Copy all data exactly. Skip pictures.

-- Supplied data --
::::
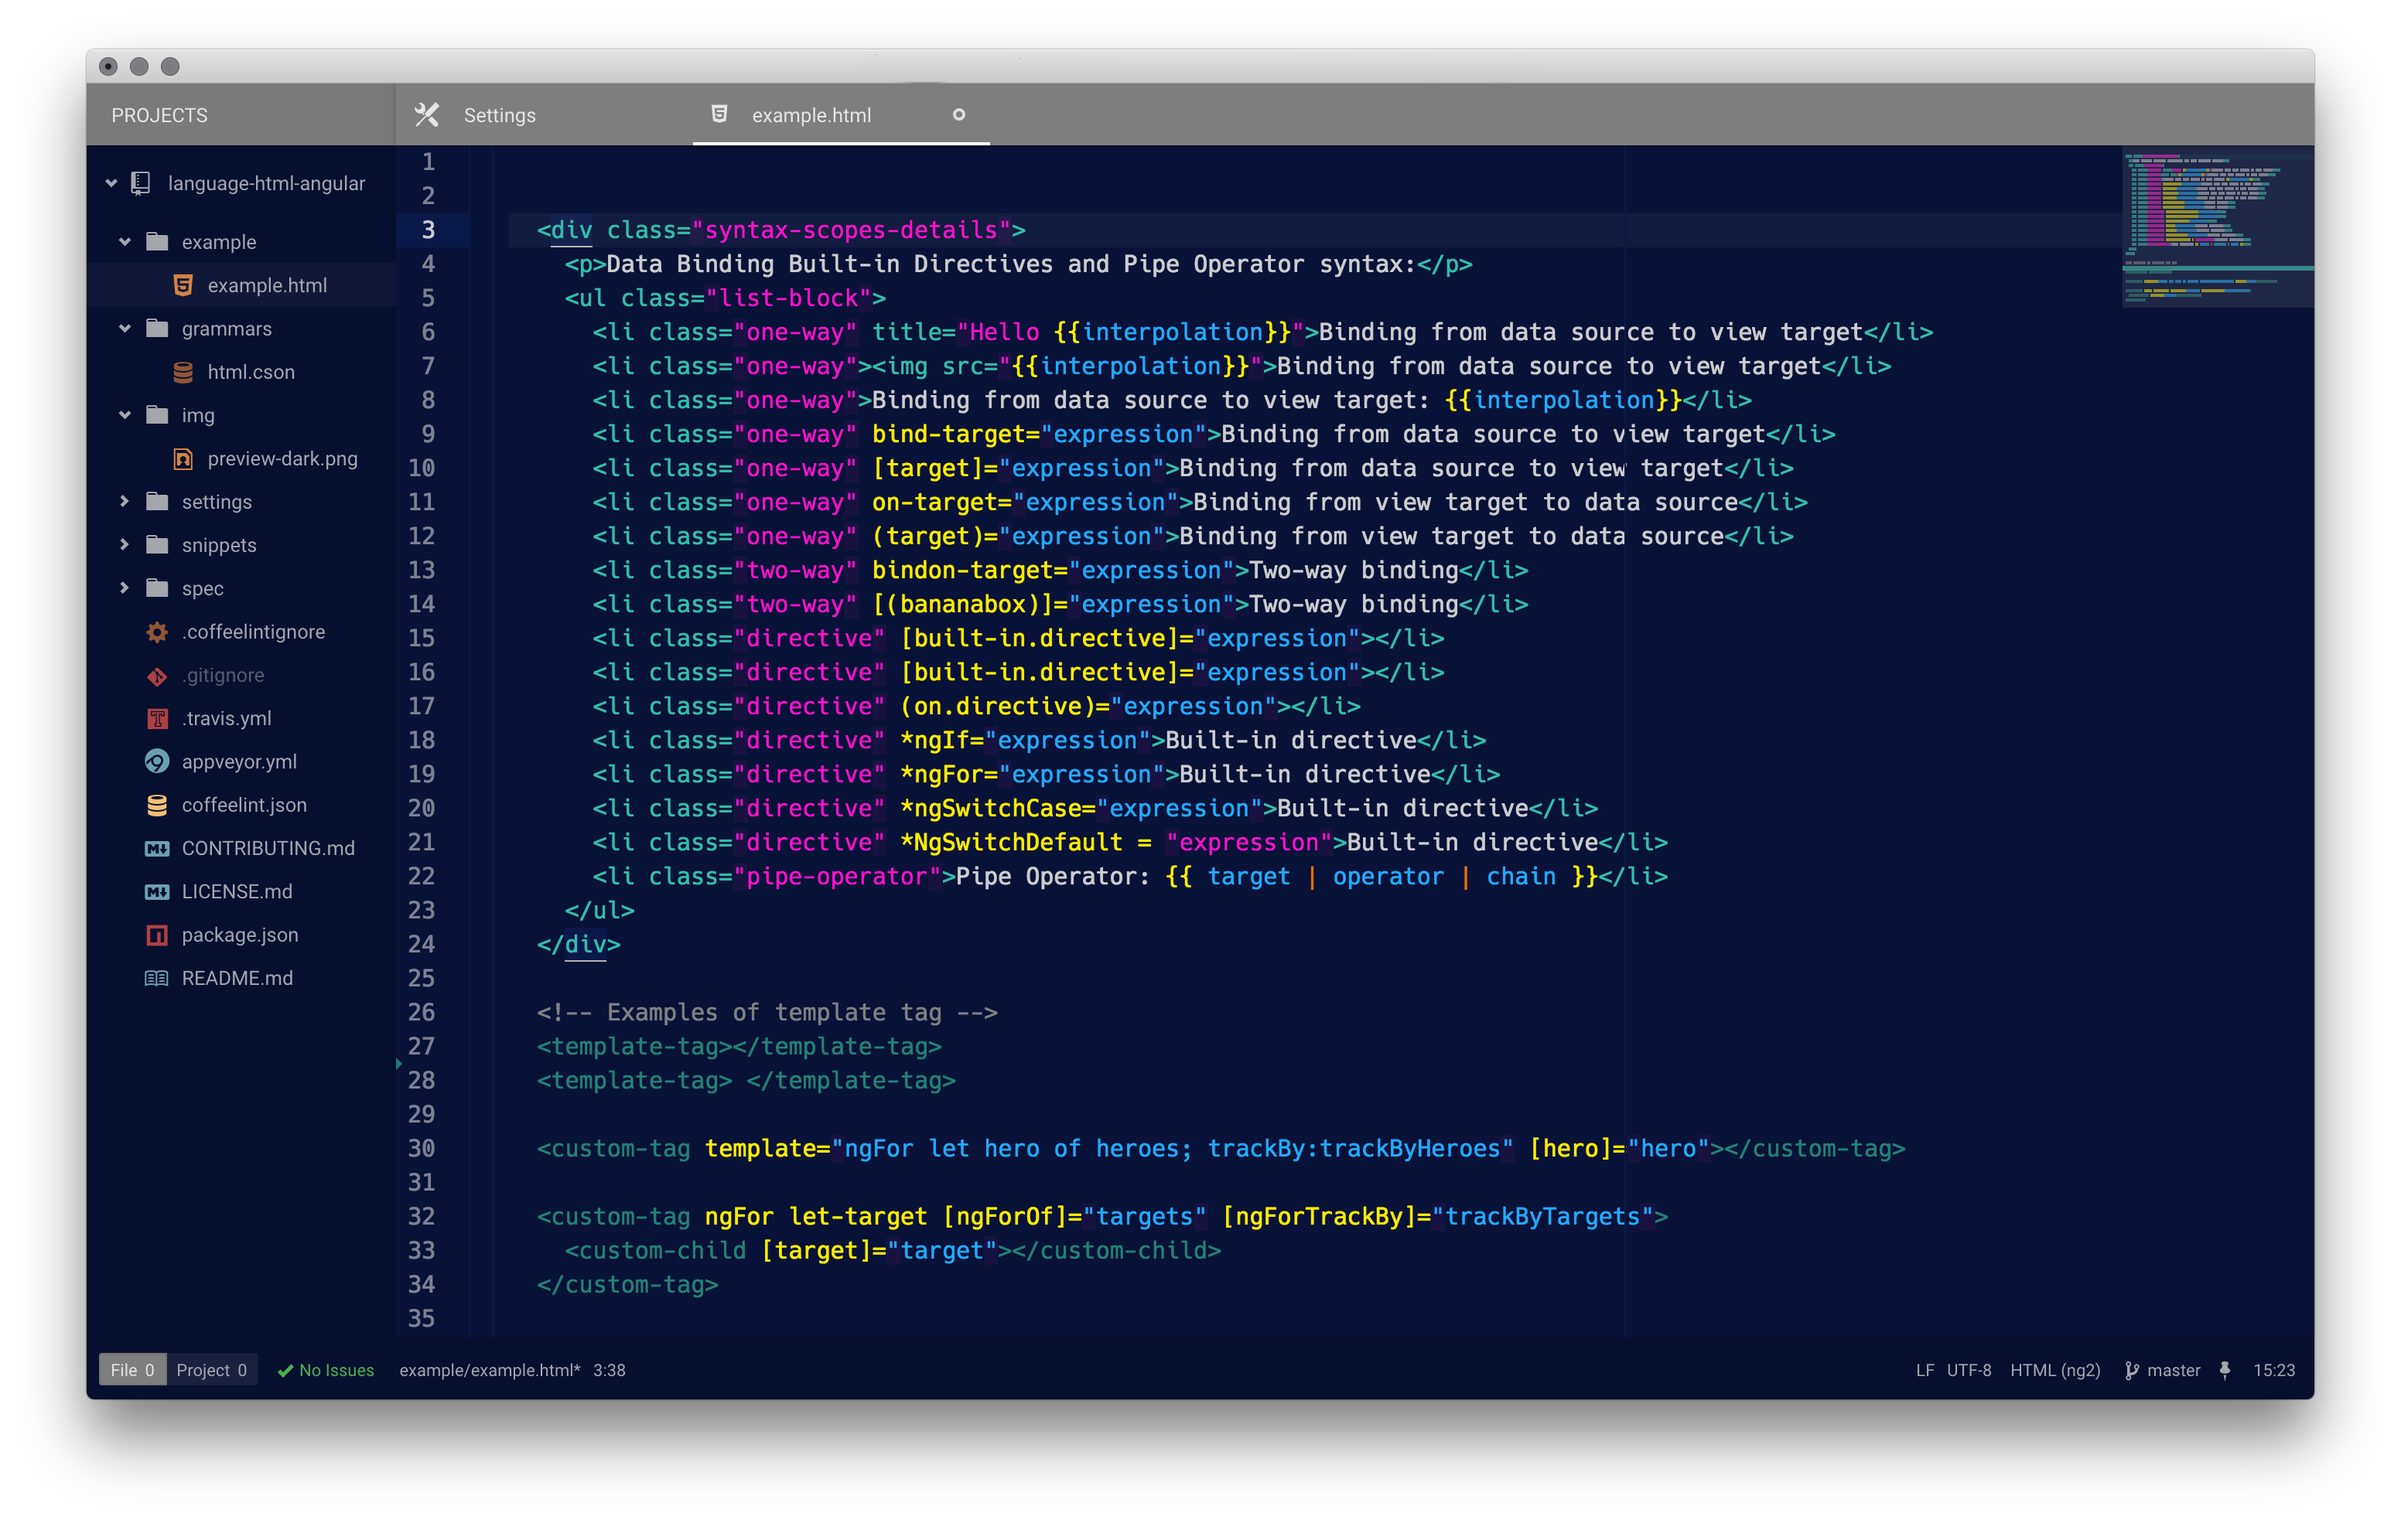
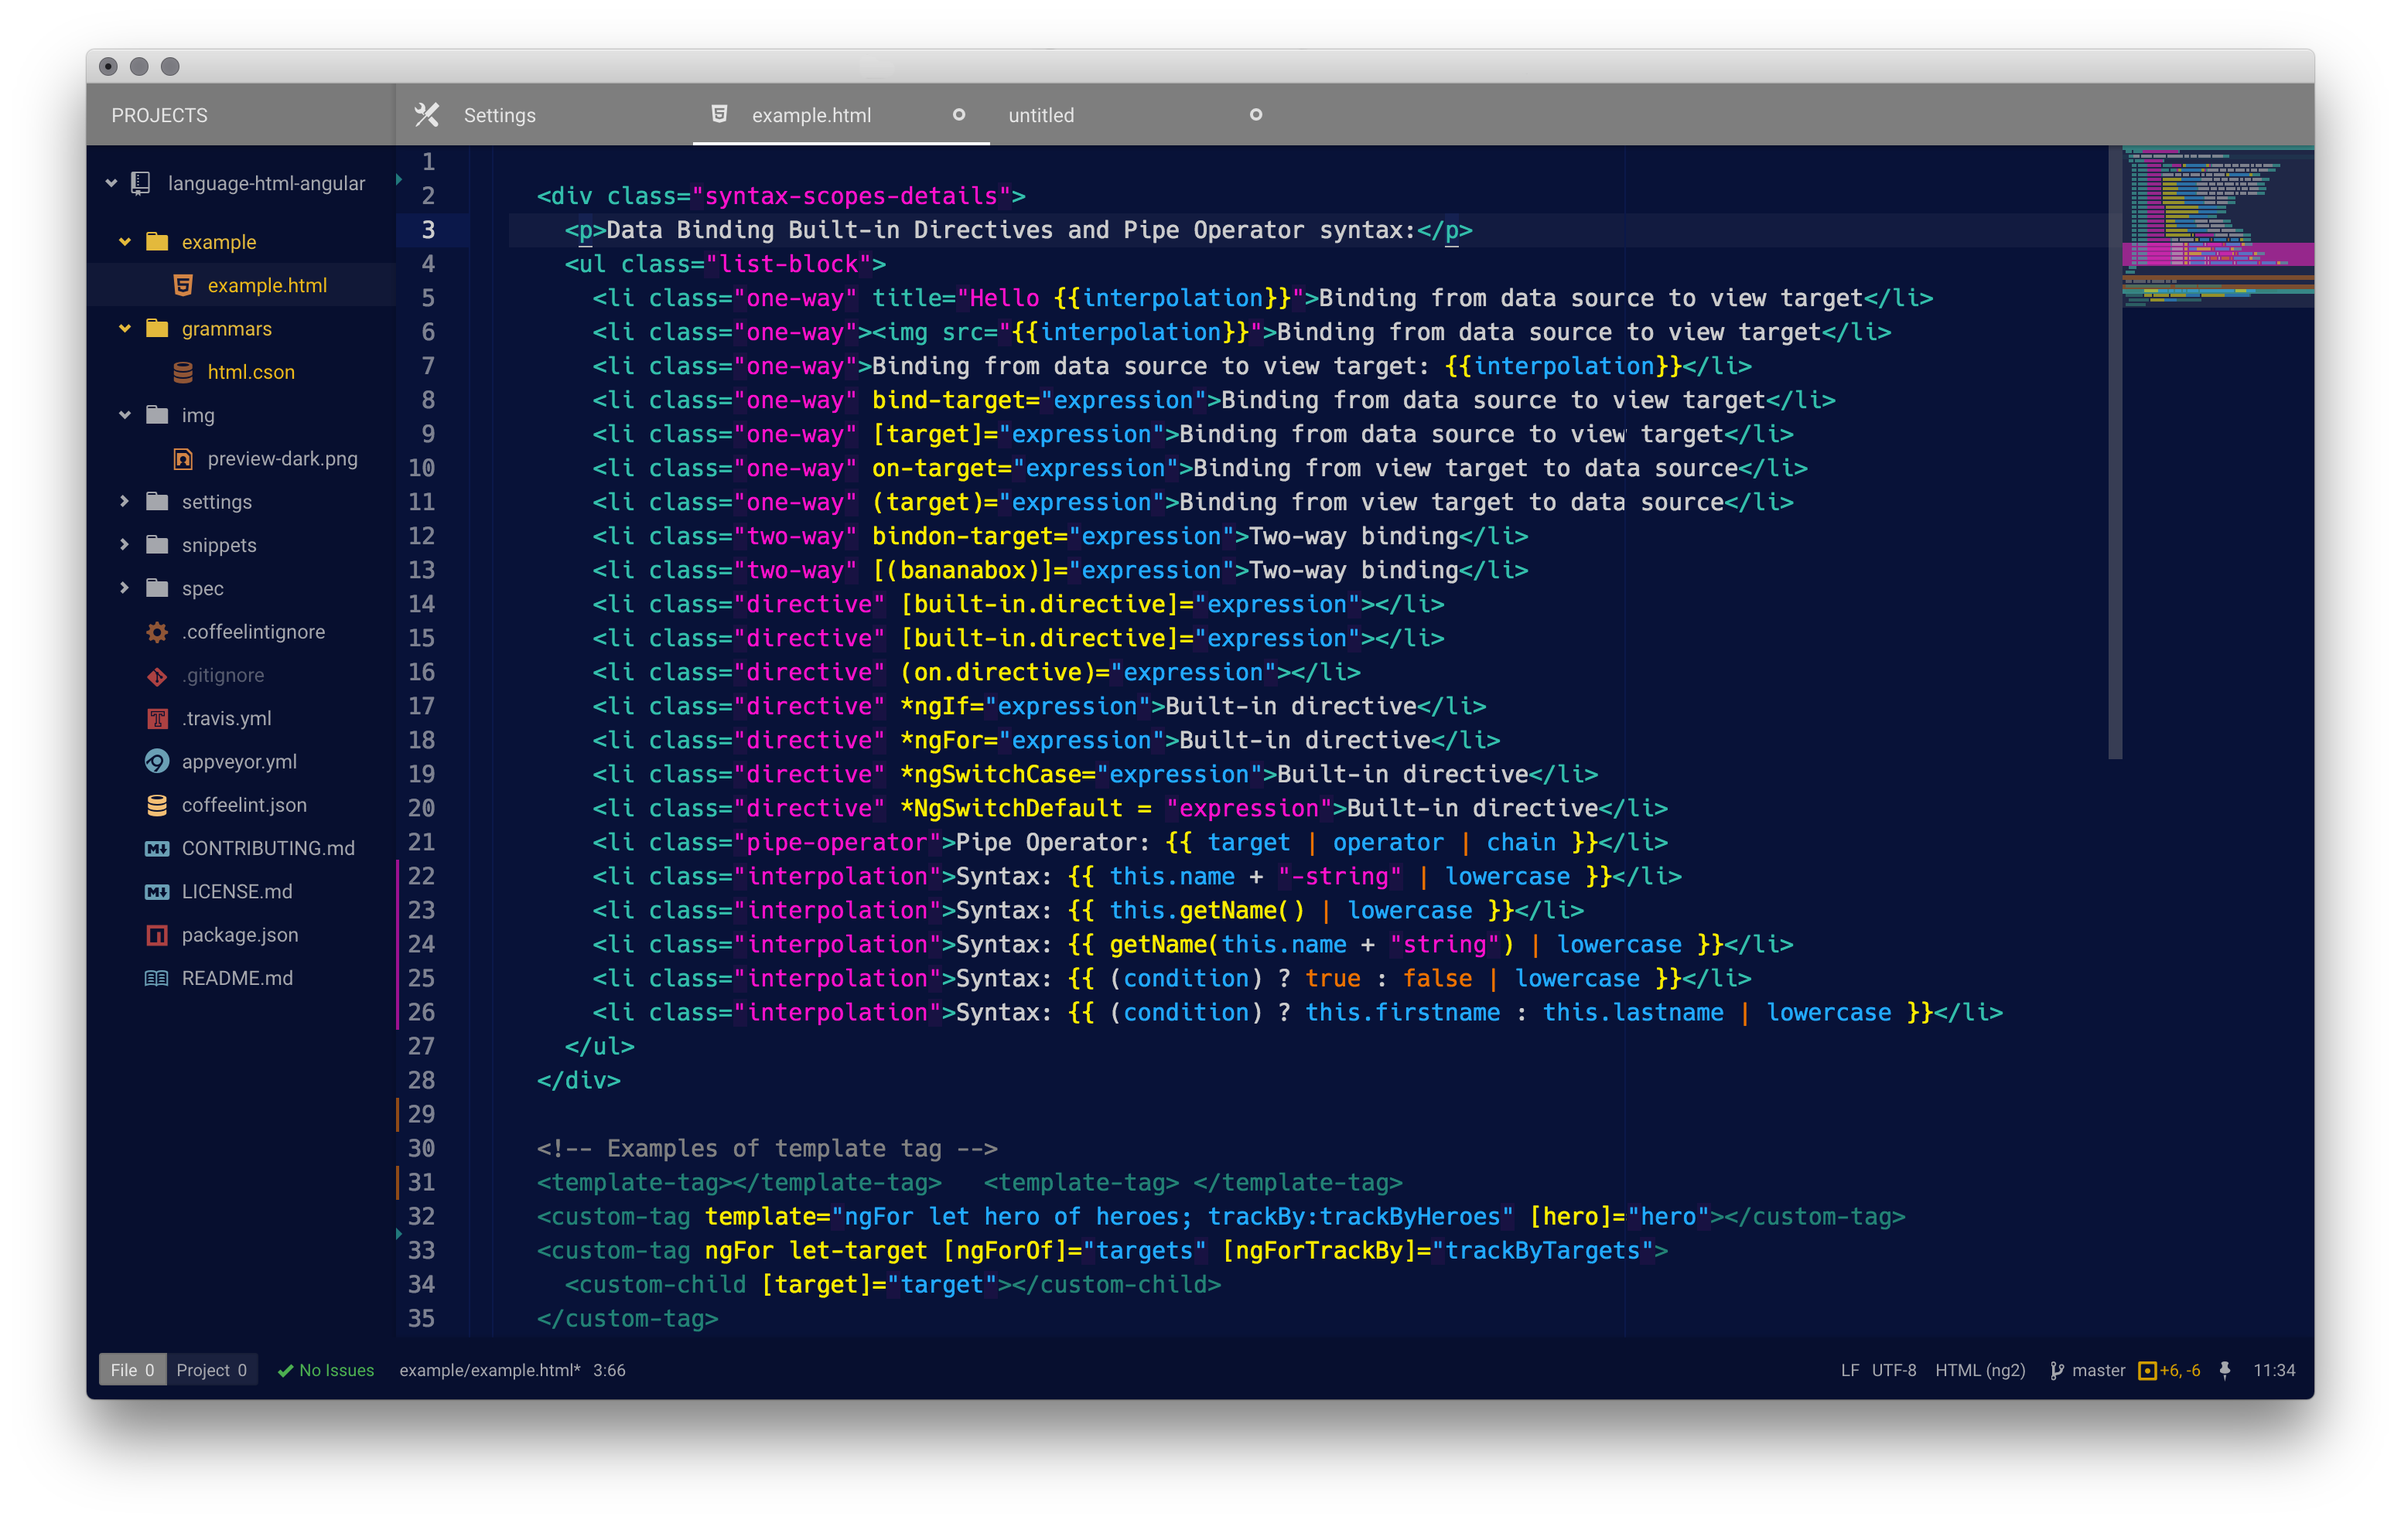
interpolation syntax highlighting added

diff --git a/styles/languages/angular.less b/styles/languages/angular.less
@@ -76,4 +76,37 @@
     color: darken(@111111,15%) !important;
   }
 
+  // Interpolation Syntax
+  .punctuation.definition.js.string.begin.ng.html {
+    color: @444444 !important;
+  }
+
+  .punctuation.definition.js.string.end.ng.html {
+    color: @444444 !important;
+  }
+
+  .string.operator.ng {
+    color: @syntax-text-color !important;
+  }
+
+  .string.bracket.ng {
+    color: @syntax-text-color !important;
+  }
+
+  .string.js.bool.ng {
+    color: @222222 !important;
+  }
+
+  .punctuation.definition.function.begin.ng {
+    color: @666666 !important;
+  }
+
+  .punctuation.definition.function.end.ng {
+    color: @666666 !important;
+  }
+
+  .meta.definition.function.ng {
+    color: @333333 !important;
+  }
+
 }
::::
-- Expected answer --
interpolation syntax highlighting added

diff --git a/styles/languages/angular.less b/styles/languages/angular.less
@@ -76,4 +76,37 @@
     color: darken(@111111,15%) !important;
   }
 
+  // Interpolation Syntax
+  .punctuation.definition.js.string.begin.ng.html {
+    color: @444444 !important;
+  }
+
+  .punctuation.definition.js.string.end.ng.html {
+    color: @444444 !important;
+  }
+
+  .string.operator.ng {
+    color: @syntax-text-color !important;
+  }
+
+  .string.bracket.ng {
+    color: @syntax-text-color !important;
+  }
+
+  .string.js.bool.ng {
+    color: @222222 !important;
+  }
+
+  .punctuation.definition.function.begin.ng {
+    color: @666666 !important;
+  }
+
+  .punctuation.definition.function.end.ng {
+    color: @666666 !important;
+  }
+
+  .meta.definition.function.ng {
+    color: @333333 !important;
+  }
+
 }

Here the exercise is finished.